“Lawyers face heavy caseloads as courts take on an influx of children coming to New York from Central America […]
New York City has always had a shortage of immigration lawyers, but with the new “surge dockets” that arose when the Obama administration mandated that unaccompanied children appear in court within three weeks of entering deportation proceedings, the shortage has intensified.
“It’s problematic to think that the system can assess these children’s cases quickly,” said Safe Passage Project founder and executive director, Lenni Benson, pointing out that learning a child’s background and developing trust takes time.
While undocumented children are not entitled to government-appointed lawyers, legal representation can be the difference between being removed from the country or being able to stay with sponsors in New York or elsewhere. Some lawyers working for immigrant service organizations carry caseloads of over 150 children. Organizations like Safe Passage and Catholic Charities have added immigration law training sessions for law students and lawyers doing pro bono work for immigrant children.
“In addition to the juvenile docket, public school programs, foster care projects, every day we’re in immigration court. We’re there with our team,” said Guillermo Stampur, a Harlem resident and an attorney with Safe Passage, which recruits volunteer lawyers to represent immigrant youth. “These days have been long for all of us […]”
To address the insufficient legal support for minors facing immediate proceedings, the council, the Robin Hood Foundation and the New York Community Trust are contributing $1.9 million to eight organizations to either expand their capacity to represent more children or place children with law students and pro bono lawyers.
“It’s a stopper; it’s not a long-term project. It could be, but we’ll see how the first year goes,” said Stampur.
Benson estimates the coalition is dealing with 1,300 cases from Central American countries like Honduras, Guatemala, and El Salvador in the surge dockets since mid August […]
Benson discussed lawyers’ struggles to cope with clients’ difficult situations. “There certainly have been times when lawyers have to come to me not knowing how to deal with the fears and anxieties,” she said.
Every day a different organization’s attorneys work at the dockets, screening children and their parents or caretakers to assess whether the newcomers are eligible for visas.

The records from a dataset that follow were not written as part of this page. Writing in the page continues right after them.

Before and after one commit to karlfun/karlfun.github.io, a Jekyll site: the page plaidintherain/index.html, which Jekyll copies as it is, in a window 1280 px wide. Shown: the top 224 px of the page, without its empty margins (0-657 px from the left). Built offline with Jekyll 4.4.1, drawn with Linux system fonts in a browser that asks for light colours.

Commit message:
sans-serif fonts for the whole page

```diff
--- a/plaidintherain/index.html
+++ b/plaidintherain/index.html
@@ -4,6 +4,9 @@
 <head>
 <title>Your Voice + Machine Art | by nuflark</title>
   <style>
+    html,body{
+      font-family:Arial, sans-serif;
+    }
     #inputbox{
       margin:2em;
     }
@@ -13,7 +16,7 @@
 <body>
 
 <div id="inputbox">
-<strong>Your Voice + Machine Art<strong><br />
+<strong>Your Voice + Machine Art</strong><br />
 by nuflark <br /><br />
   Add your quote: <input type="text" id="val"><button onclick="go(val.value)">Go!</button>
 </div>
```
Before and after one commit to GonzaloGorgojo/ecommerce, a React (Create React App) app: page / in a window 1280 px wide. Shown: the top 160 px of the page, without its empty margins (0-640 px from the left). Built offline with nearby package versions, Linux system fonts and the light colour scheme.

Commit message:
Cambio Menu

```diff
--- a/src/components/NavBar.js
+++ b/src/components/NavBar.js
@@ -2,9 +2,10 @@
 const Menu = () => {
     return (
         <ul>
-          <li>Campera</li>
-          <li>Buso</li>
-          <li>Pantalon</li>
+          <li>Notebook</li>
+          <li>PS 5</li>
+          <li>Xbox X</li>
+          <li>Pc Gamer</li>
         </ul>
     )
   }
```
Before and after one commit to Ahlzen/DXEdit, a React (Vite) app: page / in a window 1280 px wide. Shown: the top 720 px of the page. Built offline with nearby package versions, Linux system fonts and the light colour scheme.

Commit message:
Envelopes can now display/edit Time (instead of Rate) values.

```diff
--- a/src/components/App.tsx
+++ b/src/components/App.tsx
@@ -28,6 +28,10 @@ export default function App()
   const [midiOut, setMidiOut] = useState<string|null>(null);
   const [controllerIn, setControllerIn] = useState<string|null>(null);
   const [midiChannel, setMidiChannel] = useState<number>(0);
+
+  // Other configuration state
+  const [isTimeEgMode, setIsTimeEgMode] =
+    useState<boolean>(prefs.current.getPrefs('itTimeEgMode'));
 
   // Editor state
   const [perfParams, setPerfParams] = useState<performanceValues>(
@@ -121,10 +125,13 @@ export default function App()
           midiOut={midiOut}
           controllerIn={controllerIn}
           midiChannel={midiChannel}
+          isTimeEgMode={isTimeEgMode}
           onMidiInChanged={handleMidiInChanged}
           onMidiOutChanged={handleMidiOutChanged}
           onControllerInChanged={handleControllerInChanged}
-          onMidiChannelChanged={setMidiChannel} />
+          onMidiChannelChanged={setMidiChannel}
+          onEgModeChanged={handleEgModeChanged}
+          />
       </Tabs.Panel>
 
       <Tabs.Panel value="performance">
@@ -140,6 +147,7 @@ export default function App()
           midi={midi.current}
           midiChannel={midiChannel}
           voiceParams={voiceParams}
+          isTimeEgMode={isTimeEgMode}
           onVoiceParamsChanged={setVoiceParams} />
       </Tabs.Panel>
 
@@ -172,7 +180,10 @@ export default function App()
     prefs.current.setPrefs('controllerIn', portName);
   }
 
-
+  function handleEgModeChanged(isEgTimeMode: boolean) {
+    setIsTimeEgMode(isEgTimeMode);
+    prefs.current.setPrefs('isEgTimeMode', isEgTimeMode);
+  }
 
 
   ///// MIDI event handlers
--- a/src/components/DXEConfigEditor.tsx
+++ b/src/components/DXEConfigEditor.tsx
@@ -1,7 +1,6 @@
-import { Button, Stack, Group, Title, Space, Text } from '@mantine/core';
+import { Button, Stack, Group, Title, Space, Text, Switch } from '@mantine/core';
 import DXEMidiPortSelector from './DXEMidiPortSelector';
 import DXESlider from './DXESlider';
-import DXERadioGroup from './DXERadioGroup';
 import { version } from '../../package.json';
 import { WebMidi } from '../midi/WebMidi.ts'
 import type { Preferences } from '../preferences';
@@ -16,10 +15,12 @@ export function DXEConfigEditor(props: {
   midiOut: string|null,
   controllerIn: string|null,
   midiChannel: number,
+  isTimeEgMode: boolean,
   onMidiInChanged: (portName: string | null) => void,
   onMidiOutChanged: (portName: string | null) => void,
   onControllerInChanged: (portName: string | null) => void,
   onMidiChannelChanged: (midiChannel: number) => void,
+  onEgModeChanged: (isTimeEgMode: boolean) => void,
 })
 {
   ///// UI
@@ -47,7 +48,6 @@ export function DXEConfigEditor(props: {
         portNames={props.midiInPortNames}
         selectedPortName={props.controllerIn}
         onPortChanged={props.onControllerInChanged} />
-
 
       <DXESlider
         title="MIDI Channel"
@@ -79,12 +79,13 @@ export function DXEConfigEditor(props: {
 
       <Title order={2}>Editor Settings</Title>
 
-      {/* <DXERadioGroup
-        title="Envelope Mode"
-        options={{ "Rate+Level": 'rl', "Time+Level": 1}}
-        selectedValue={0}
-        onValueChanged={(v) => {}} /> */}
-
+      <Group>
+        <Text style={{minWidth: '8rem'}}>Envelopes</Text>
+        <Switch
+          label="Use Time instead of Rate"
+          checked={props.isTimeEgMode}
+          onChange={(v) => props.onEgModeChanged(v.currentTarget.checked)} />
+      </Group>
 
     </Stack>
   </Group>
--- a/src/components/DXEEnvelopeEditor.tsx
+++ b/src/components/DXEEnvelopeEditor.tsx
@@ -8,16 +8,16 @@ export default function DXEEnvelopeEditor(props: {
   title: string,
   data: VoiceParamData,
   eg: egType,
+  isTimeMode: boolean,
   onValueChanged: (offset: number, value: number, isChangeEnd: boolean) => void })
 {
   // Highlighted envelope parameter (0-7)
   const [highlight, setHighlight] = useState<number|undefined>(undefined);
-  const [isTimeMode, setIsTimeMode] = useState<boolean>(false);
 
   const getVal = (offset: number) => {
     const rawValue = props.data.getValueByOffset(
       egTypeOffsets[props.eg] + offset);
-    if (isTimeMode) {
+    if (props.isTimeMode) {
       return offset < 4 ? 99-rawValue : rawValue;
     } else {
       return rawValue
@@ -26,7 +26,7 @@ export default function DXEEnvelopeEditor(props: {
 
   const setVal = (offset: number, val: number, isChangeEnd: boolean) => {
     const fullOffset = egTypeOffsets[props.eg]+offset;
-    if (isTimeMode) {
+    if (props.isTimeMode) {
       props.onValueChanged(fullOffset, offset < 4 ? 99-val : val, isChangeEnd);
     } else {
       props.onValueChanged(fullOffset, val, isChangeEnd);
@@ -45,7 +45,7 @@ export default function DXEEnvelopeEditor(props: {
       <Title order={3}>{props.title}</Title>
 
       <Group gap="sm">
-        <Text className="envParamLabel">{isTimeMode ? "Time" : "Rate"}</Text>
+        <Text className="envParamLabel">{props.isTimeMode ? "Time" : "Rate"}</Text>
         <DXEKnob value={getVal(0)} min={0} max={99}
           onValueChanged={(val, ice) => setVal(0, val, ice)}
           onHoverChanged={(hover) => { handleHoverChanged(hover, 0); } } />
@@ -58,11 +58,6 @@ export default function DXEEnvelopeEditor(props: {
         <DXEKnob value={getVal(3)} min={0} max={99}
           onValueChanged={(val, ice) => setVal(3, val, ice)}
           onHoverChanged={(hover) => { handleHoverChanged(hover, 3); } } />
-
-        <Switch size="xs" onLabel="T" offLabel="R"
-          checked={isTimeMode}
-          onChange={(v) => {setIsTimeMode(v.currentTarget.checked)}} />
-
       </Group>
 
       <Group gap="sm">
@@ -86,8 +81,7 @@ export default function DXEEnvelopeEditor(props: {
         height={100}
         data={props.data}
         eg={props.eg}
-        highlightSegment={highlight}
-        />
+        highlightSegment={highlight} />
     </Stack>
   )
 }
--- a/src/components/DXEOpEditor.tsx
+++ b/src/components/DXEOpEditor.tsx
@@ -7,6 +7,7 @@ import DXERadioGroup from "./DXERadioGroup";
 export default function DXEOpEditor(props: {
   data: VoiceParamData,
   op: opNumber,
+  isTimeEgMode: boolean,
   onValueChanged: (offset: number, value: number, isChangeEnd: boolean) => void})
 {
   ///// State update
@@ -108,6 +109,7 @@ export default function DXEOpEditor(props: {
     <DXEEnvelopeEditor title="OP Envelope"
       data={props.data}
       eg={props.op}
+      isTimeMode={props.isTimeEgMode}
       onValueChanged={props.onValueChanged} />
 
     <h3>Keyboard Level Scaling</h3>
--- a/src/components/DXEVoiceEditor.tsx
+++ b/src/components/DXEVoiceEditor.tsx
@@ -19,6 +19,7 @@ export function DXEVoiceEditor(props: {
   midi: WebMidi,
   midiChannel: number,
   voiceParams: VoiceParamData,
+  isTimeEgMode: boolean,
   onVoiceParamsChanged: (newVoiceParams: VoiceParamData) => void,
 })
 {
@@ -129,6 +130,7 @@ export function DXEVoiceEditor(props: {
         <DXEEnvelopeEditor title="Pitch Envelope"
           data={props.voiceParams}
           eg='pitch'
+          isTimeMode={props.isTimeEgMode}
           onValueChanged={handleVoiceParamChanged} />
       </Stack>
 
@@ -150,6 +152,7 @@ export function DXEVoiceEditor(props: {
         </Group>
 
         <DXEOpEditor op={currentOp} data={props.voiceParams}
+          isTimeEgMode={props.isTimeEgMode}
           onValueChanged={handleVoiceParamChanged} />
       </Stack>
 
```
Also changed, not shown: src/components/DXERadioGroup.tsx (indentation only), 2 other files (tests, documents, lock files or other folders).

When Safe Passage does screenings, a lawyer, a New York Law School student and an interpreter talk with each child. Each screening takes an hour.
In the courtroom, the attorneys assist the child in asking for more time to find a lawyer, requests usually granted as long children show up for their court date. A few have already been deported for not appearing.
On a recent Thursday morning, Stampur walked around with a phone trying to reach a boy who hadn’t arrived for his court date. “This does not normally happen. If he doesn’t show up, he’ll be deported,” Stampur said, sounding worried. “At this point his phone isn’t working. We’re going to Facebook.” […]
With the new funding, Benson said, the immigrant service organizations will decide within weeks which children will be placed with which organization. In the meantime, the proceedings continue with children receiving November and December court dates. Benson said that Safe Passage hopes to hire up to three more lawyers and a part-time social worker […]
Stampur said the 16-year old boy he was searching for on Facebook eventually showed up.
Asked how long the surge dockets will go on, Stampur said, “As long as the surge continues, we’ll be here. It’s indefinite.” ”